The week closed with three auctions at Milan-based auction house Porro & C. Art Consulting on Nov. 29. The day started with a sale of Old Masters, which included a group of nativity sets and crib figures, a category that was very successful in the first semester of this year. Among the paintings, the best lots were two portraits on paper by Rosalba Carriera: Ritratto femminile, which sold for $48,000, and Ritratto della contessa Potocka, which sold for $64,300.
The other two sales offered contemporary art and design. The top lot of the contemporary art sale was a fire painting by Yves Klein that sold for $1.1 million. Even if Yves Klein is best-known for his monochromes, the fire paintings are an important part of his production, which is now being rediscovered. Italian gallery Tornabuoni is showing in its Paris base a review of artworks made with fire, among which there are works by Yves Klein, Alberto Burri and Arman, who were the first artists who used fire in contemporary art, and by others like Calzolari, Boltanski and Chen Zhen.
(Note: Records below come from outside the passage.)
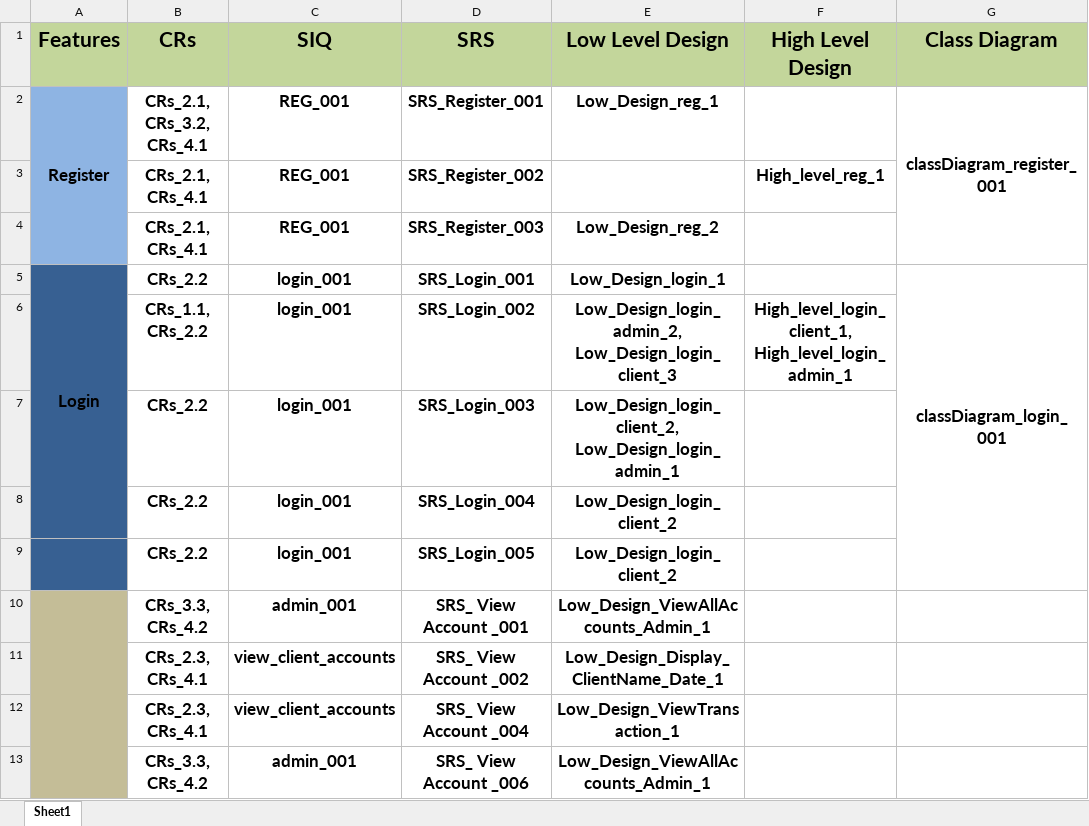
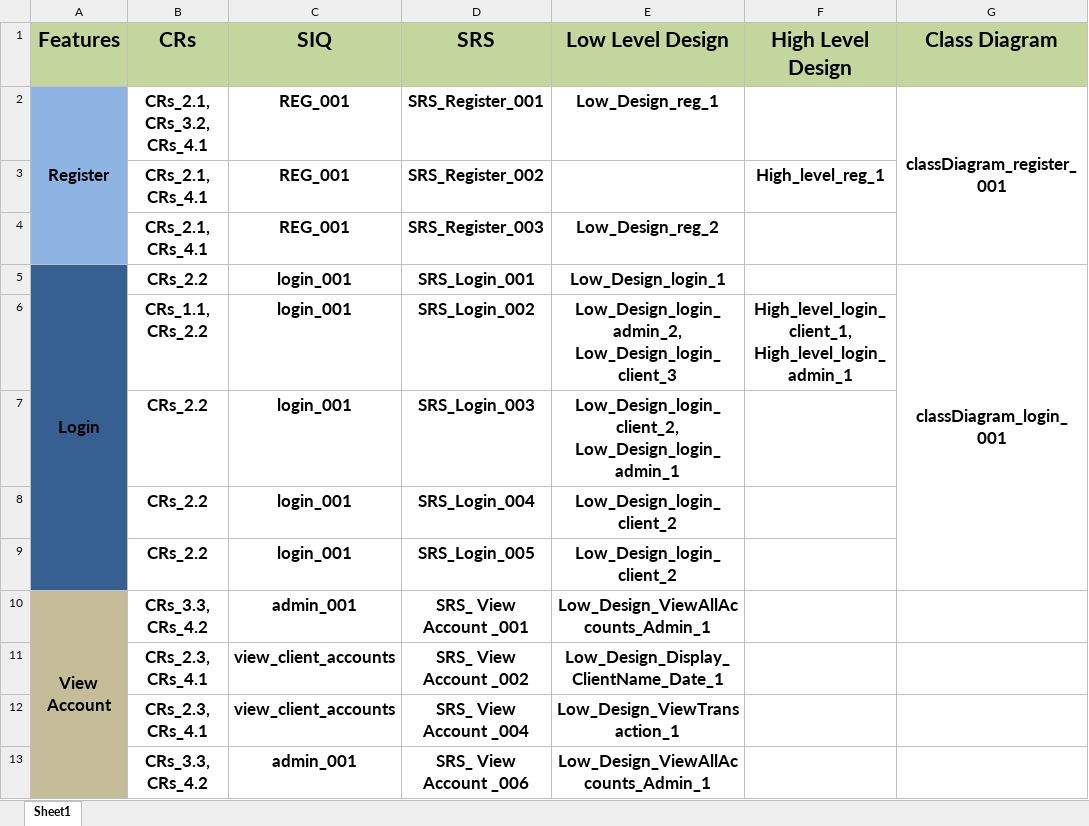
Before and after one commit to EsraaEMostafa/Internet-banking-system, an Excel workbook: Requirements/RTM.xlsx, sheet Sheet1, drawn as a sheet; only a part is shown; values as stored, in another font and other column widths than the file's, no borders; the diff covers the shown part only; the diff names each change by its address in the sheet, - before the commit and + after, or states it on an @@ line.

```diff
--- a/Requirements/RTM.xlsx (sheet Sheet1)
+++ b/Requirements/RTM.xlsx (sheet Sheet1)
-A5:A8 merged
+A5:A9 merged
-A10 (Features): (empty)
+A10 (Features): View Account
```
Also changed, not shown: merged cells elsewhere in this sheet, 1 other file.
Other Italian artists who did well were Enrico Castellani, with a shaped canvas that sold for $185,000, and Mimmo Rotella, with a décollage that sold for $80,400.
ADDITIONAL IMAGES OF NOTE
|Last Updated on Friday, 30 November 2012 18:02|